**What to do**
The answer must be every line of the records in which the string "Mahasiswa" appears.

**The records**
--- START ---

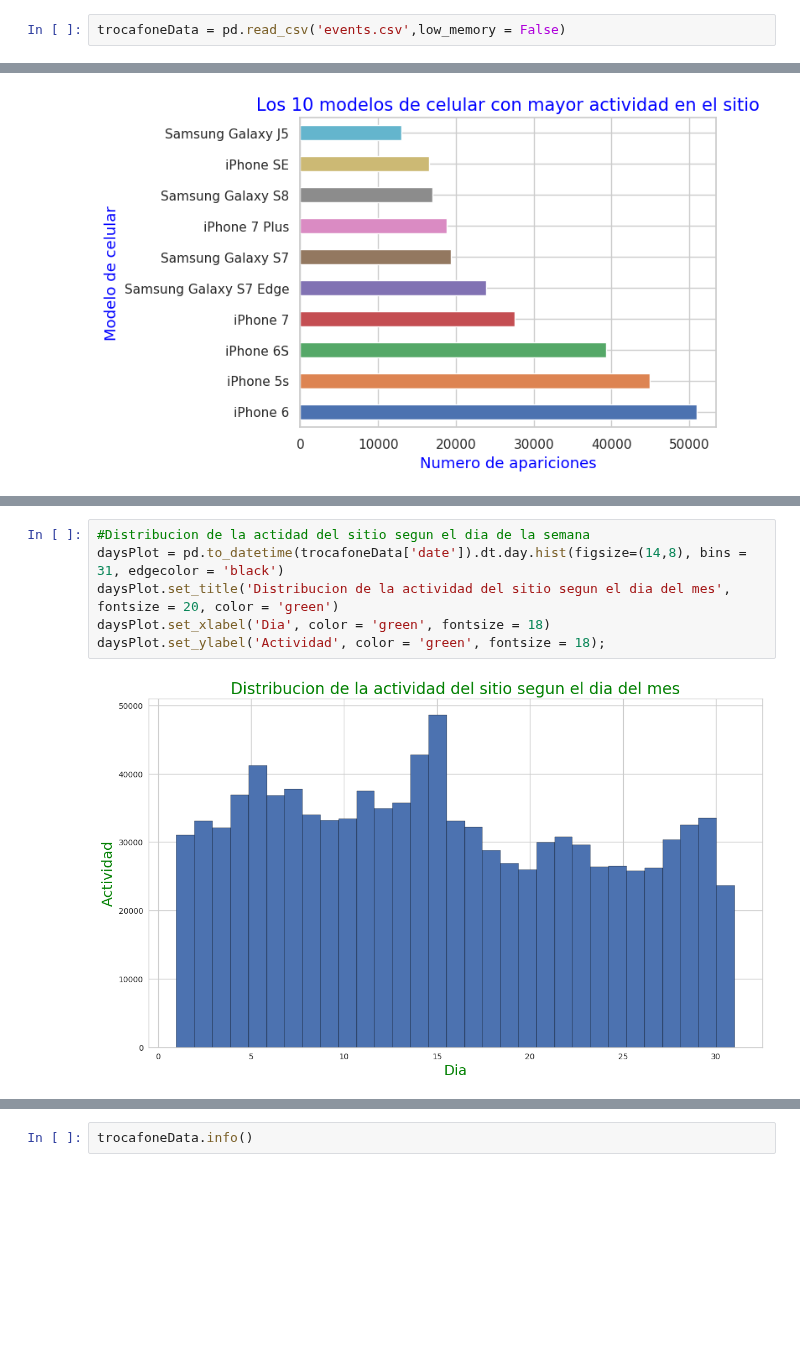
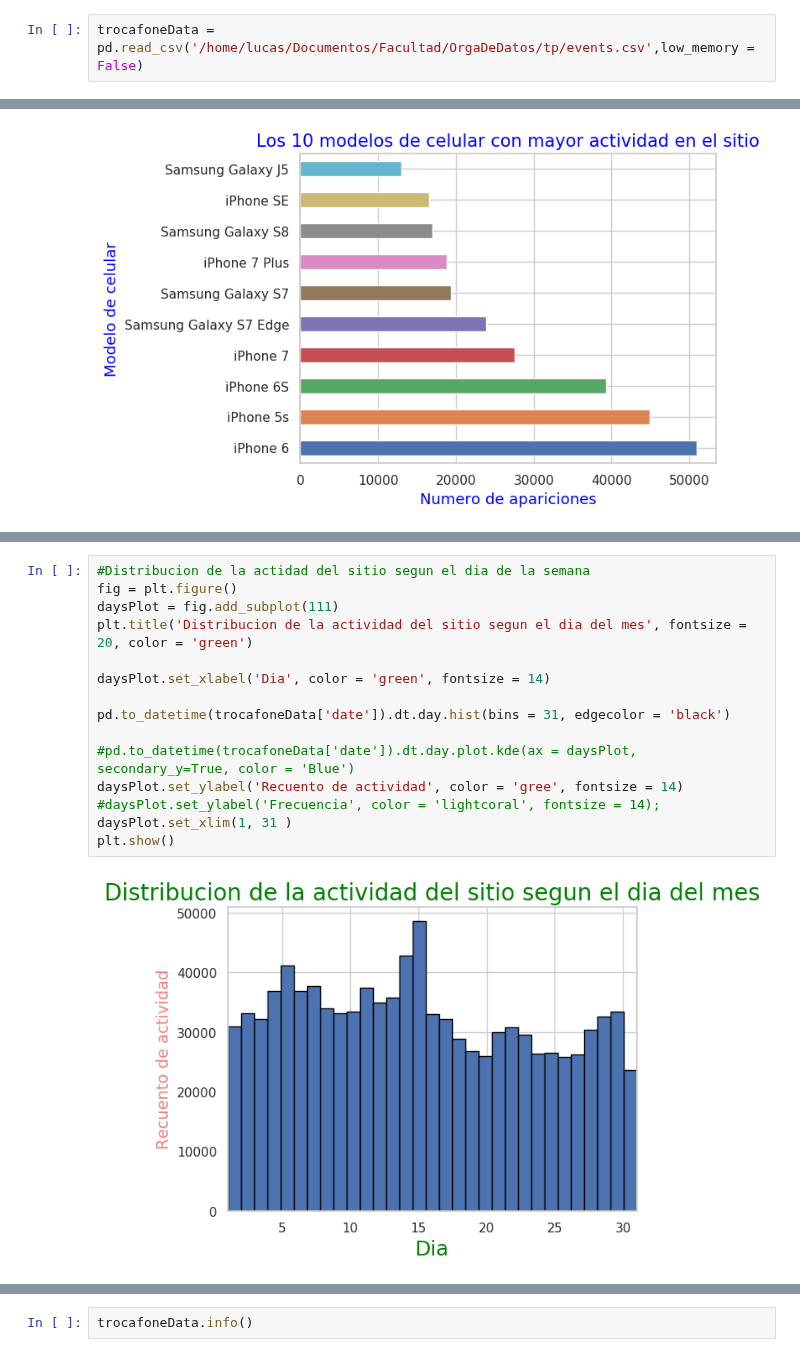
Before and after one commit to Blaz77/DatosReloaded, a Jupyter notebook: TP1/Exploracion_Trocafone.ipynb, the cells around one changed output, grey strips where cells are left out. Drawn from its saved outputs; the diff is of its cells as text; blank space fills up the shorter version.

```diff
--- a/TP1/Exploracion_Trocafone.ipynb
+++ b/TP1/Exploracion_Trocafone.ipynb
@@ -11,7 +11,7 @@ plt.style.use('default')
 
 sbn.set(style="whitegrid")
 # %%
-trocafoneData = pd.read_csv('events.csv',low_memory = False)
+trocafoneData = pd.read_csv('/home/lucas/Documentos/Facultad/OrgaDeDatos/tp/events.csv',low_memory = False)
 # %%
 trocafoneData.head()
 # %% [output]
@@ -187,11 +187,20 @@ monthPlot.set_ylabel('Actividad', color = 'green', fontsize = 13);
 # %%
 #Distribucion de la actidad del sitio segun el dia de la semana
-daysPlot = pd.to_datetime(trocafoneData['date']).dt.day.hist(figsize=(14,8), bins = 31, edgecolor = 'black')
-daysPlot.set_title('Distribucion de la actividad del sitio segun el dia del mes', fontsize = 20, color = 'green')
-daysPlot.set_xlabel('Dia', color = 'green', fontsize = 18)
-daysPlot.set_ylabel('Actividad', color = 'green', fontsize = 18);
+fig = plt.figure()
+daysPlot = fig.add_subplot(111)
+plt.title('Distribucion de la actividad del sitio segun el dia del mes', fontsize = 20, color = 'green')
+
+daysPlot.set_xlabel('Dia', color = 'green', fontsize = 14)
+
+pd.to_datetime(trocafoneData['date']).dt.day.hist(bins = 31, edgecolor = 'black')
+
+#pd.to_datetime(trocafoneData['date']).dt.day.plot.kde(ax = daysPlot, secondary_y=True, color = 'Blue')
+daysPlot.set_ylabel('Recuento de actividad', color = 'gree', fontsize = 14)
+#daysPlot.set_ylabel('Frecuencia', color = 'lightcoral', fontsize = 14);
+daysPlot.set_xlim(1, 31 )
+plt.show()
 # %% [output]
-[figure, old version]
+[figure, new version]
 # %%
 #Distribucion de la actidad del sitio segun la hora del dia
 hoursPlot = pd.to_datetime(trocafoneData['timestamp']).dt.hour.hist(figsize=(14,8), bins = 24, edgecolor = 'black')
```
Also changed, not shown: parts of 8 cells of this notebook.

--- END ---
--- START ---

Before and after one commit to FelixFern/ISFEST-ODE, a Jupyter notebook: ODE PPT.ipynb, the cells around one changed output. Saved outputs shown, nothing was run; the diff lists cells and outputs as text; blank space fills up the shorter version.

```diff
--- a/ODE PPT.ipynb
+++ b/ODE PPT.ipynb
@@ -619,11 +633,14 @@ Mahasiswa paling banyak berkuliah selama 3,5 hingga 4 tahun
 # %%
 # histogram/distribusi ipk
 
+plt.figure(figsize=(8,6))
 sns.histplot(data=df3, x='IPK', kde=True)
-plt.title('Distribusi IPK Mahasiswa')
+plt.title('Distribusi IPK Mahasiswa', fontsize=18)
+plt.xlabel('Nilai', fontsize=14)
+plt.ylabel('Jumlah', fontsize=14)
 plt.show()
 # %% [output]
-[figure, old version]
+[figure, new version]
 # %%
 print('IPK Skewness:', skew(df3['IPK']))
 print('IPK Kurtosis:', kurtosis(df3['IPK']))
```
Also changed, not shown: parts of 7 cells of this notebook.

--- END ---
--- START ---

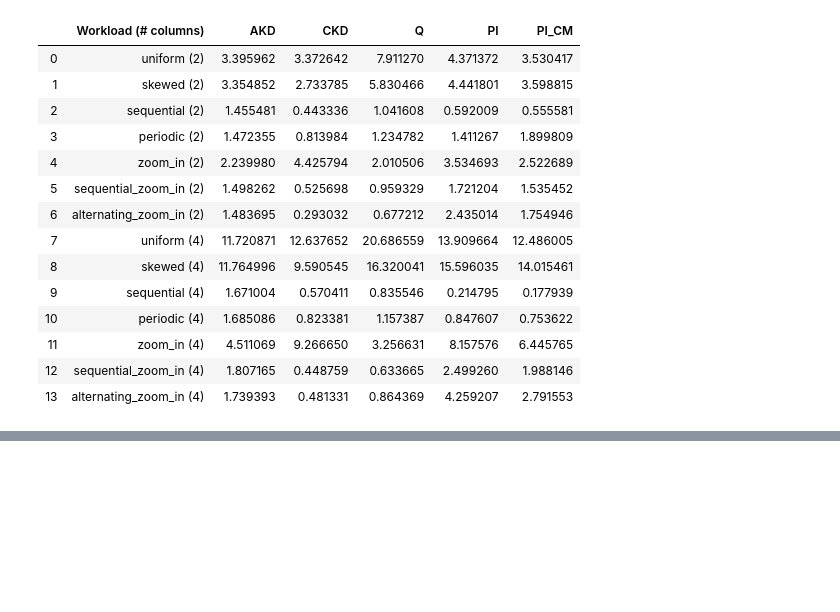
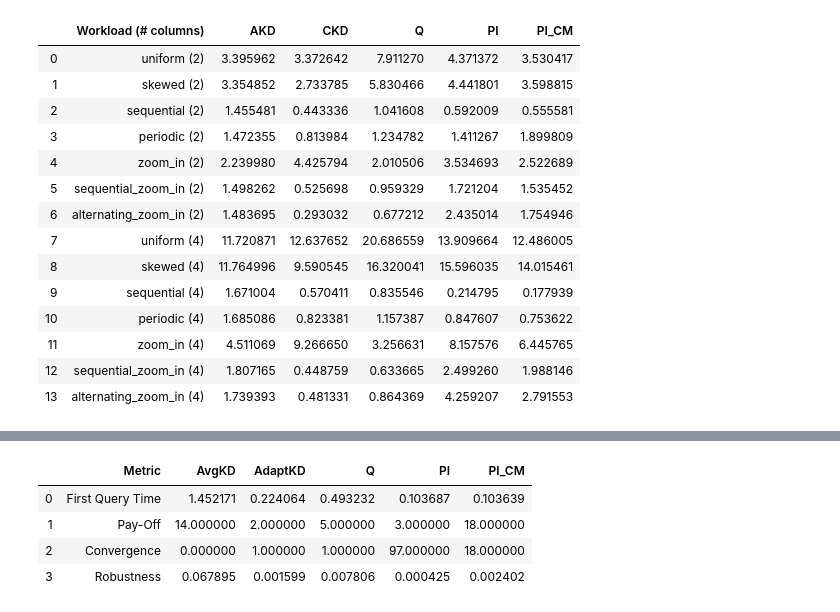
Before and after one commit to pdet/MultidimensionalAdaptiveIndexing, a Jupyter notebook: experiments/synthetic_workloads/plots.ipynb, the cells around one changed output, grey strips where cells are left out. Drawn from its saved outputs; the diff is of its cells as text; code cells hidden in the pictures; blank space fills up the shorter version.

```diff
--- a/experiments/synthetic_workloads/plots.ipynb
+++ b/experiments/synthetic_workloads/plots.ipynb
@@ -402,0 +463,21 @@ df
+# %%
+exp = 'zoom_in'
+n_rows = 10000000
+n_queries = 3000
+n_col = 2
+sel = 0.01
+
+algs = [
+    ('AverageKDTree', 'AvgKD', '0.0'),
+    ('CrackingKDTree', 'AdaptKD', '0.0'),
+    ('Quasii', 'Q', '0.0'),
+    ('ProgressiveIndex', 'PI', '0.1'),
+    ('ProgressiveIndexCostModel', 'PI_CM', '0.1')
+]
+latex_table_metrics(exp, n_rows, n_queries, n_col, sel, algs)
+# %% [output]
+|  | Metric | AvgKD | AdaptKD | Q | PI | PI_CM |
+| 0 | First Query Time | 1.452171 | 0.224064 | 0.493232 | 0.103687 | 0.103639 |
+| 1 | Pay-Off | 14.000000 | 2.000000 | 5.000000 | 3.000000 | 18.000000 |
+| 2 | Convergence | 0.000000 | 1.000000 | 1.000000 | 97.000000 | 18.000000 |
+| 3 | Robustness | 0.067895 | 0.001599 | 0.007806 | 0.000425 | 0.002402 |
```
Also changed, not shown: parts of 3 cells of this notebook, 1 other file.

--- END ---

**Task output**
@@ -619,11 +633,14 @@ Mahasiswa paling banyak berkuliah selama 3,5 hingga 4 tahun
-plt.title('Distribusi IPK Mahasiswa')
+plt.title('Distribusi IPK Mahasiswa', fontsize=18)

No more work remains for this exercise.